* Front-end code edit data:
★ ★ ★

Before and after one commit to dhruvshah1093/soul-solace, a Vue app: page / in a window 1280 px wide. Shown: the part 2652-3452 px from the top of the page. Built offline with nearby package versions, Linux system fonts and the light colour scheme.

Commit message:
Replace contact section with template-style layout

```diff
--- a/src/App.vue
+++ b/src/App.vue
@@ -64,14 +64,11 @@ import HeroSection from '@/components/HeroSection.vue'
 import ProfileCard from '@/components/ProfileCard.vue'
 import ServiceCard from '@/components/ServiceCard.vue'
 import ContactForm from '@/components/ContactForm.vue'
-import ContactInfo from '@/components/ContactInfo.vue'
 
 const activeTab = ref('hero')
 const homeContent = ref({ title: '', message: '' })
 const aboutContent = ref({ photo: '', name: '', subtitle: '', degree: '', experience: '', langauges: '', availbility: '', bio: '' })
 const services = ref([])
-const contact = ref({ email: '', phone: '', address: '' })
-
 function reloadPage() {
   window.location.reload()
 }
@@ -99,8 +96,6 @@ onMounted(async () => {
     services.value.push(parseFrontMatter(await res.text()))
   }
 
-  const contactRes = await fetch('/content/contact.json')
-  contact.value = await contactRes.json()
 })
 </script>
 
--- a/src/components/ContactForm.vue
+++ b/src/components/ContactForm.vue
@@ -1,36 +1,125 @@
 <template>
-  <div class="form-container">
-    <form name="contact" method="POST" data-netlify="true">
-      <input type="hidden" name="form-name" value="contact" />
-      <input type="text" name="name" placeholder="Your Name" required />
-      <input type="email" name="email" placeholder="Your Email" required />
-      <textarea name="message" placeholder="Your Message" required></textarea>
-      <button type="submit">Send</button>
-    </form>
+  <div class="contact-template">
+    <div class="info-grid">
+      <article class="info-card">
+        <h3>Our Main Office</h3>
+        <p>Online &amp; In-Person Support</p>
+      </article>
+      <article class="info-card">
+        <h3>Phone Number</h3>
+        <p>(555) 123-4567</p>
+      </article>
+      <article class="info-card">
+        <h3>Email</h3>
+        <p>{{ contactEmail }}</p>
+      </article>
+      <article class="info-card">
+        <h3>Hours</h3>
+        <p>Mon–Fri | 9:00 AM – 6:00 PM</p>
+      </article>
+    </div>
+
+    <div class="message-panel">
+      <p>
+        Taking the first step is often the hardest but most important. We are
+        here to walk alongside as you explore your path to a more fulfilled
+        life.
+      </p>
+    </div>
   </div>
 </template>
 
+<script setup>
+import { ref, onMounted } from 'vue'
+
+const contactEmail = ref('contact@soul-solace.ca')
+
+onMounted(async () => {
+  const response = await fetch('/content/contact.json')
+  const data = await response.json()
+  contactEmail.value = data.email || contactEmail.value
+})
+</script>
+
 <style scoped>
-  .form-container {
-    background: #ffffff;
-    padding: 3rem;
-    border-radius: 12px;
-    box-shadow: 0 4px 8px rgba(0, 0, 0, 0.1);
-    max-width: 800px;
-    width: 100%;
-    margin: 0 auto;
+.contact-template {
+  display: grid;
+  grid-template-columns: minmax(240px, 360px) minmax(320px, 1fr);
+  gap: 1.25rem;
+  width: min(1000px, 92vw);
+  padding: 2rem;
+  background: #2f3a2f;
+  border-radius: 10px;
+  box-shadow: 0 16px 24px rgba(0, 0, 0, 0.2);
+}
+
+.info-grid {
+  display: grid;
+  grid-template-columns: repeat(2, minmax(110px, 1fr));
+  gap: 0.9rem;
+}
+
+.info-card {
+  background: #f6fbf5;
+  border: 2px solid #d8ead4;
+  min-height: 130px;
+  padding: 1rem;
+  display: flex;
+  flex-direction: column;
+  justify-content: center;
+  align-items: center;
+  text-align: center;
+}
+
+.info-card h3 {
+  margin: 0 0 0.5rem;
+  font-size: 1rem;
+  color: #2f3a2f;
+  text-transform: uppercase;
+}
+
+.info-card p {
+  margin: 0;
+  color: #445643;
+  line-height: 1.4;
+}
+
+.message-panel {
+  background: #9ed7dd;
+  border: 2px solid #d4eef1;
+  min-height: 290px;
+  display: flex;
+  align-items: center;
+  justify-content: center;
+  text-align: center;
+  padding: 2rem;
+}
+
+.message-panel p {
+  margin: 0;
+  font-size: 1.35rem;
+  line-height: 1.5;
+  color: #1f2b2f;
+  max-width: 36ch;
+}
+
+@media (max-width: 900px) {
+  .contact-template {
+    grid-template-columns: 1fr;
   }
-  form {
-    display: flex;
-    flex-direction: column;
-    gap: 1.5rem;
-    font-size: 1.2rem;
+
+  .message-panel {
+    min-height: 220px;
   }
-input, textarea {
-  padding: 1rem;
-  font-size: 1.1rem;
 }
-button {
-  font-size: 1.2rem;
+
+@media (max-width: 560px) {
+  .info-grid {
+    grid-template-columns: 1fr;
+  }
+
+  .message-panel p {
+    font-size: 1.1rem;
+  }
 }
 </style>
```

★ ★ ★

* Problem statement:
Reproduce the records above exactly. Leave nothing out.

* Written reply:
Before and after one commit to dhruvshah1093/soul-solace, a Vue app: page / in a window 1280 px wide. Shown: the part 2652-3452 px from the top of the page. Built offline with nearby package versions, Linux system fonts and the light colour scheme.

Commit message:
Replace contact section with template-style layout

```diff
--- a/src/App.vue
+++ b/src/App.vue
@@ -64,14 +64,11 @@ import HeroSection from '@/components/HeroSection.vue'
 import ProfileCard from '@/components/ProfileCard.vue'
 import ServiceCard from '@/components/ServiceCard.vue'
 import ContactForm from '@/components/ContactForm.vue'
-import ContactInfo from '@/components/ContactInfo.vue'
 
 const activeTab = ref('hero')
 const homeContent = ref({ title: '', message: '' })
 const aboutContent = ref({ photo: '', name: '', subtitle: '', degree: '', experience: '', langauges: '', availbility: '', bio: '' })
 const services = ref([])
-const contact = ref({ email: '', phone: '', address: '' })
-
 function reloadPage() {
   window.location.reload()
 }
@@ -99,8 +96,6 @@ onMounted(async () => {
     services.value.push(parseFrontMatter(await res.text()))
   }
 
-  const contactRes = await fetch('/content/contact.json')
-  contact.value = await contactRes.json()
 })
 </script>
 
--- a/src/components/ContactForm.vue
+++ b/src/components/ContactForm.vue
@@ -1,36 +1,125 @@
 <template>
-  <div class="form-container">
-    <form name="contact" method="POST" data-netlify="true">
-      <input type="hidden" name="form-name" value="contact" />
-      <input type="text" name="name" placeholder="Your Name" required />
-      <input type="email" name="email" placeholder="Your Email" required />
-      <textarea name="message" placeholder="Your Message" required></textarea>
-      <button type="submit">Send</button>
-    </form>
+  <div class="contact-template">
+    <div class="info-grid">
+      <article class="info-card">
+        <h3>Our Main Office</h3>
+        <p>Online &amp; In-Person Support</p>
+      </article>
+      <article class="info-card">
+        <h3>Phone Number</h3>
+        <p>(555) 123-4567</p>
+      </article>
+      <article class="info-card">
+        <h3>Email</h3>
+        <p>{{ contactEmail }}</p>
+      </article>
+      <article class="info-card">
+        <h3>Hours</h3>
+        <p>Mon–Fri | 9:00 AM – 6:00 PM</p>
+      </article>
+    </div>
+
+    <div class="message-panel">
+      <p>
+        Taking the first step is often the hardest but most important. We are
+        here to walk alongside as you explore your path to a more fulfilled
+        life.
+      </p>
+    </div>
   </div>
 </template>
 
+<script setup>
+import { ref, onMounted } from 'vue'
+
+const contactEmail = ref('contact@soul-solace.ca')
+
+onMounted(async () => {
+  const response = await fetch('/content/contact.json')
+  const data = await response.json()
+  contactEmail.value = data.email || contactEmail.value
+})
+</script>
+
 <style scoped>
-  .form-container {
-    background: #ffffff;
-    padding: 3rem;
-    border-radius: 12px;
-    box-shadow: 0 4px 8px rgba(0, 0, 0, 0.1);
-    max-width: 800px;
-    width: 100%;
-    margin: 0 auto;
+.contact-template {
+  display: grid;
+  grid-template-columns: minmax(240px, 360px) minmax(320px, 1fr);
+  gap: 1.25rem;
+  width: min(1000px, 92vw);
+  padding: 2rem;
+  background: #2f3a2f;
+  border-radius: 10px;
+  box-shadow: 0 16px 24px rgba(0, 0, 0, 0.2);
+}
+
+.info-grid {
+  display: grid;
+  grid-template-columns: repeat(2, minmax(110px, 1fr));
+  gap: 0.9rem;
+}
+
+.info-card {
+  background: #f6fbf5;
+  border: 2px solid #d8ead4;
+  min-height: 130px;
+  padding: 1rem;
+  display: flex;
+  flex-direction: column;
+  justify-content: center;
+  align-items: center;
+  text-align: center;
+}
+
+.info-card h3 {
+  margin: 0 0 0.5rem;
+  font-size: 1rem;
+  color: #2f3a2f;
+  text-transform: uppercase;
+}
+
+.info-card p {
+  margin: 0;
+  color: #445643;
+  line-height: 1.4;
+}
+
+.message-panel {
+  background: #9ed7dd;
+  border: 2px solid #d4eef1;
+  min-height: 290px;
+  display: flex;
+  align-items: center;
+  justify-content: center;
+  text-align: center;
+  padding: 2rem;
+}
+
+.message-panel p {
+  margin: 0;
+  font-size: 1.35rem;
+  line-height: 1.5;
+  color: #1f2b2f;
+  max-width: 36ch;
+}
+
+@media (max-width: 900px) {
+  .contact-template {
+    grid-template-columns: 1fr;
   }
-  form {
-    display: flex;
-    flex-direction: column;
-    gap: 1.5rem;
-    font-size: 1.2rem;
+
+  .message-panel {
+    min-height: 220px;
   }
-input, textarea {
-  padding: 1rem;
-  font-size: 1.1rem;
 }
-button {
-  font-size: 1.2rem;
+
+@media (max-width: 560px) {
+  .info-grid {
+    grid-template-columns: 1fr;
+  }
+
+  .message-panel p {
+    font-size: 1.1rem;
+  }
 }
 </style>
```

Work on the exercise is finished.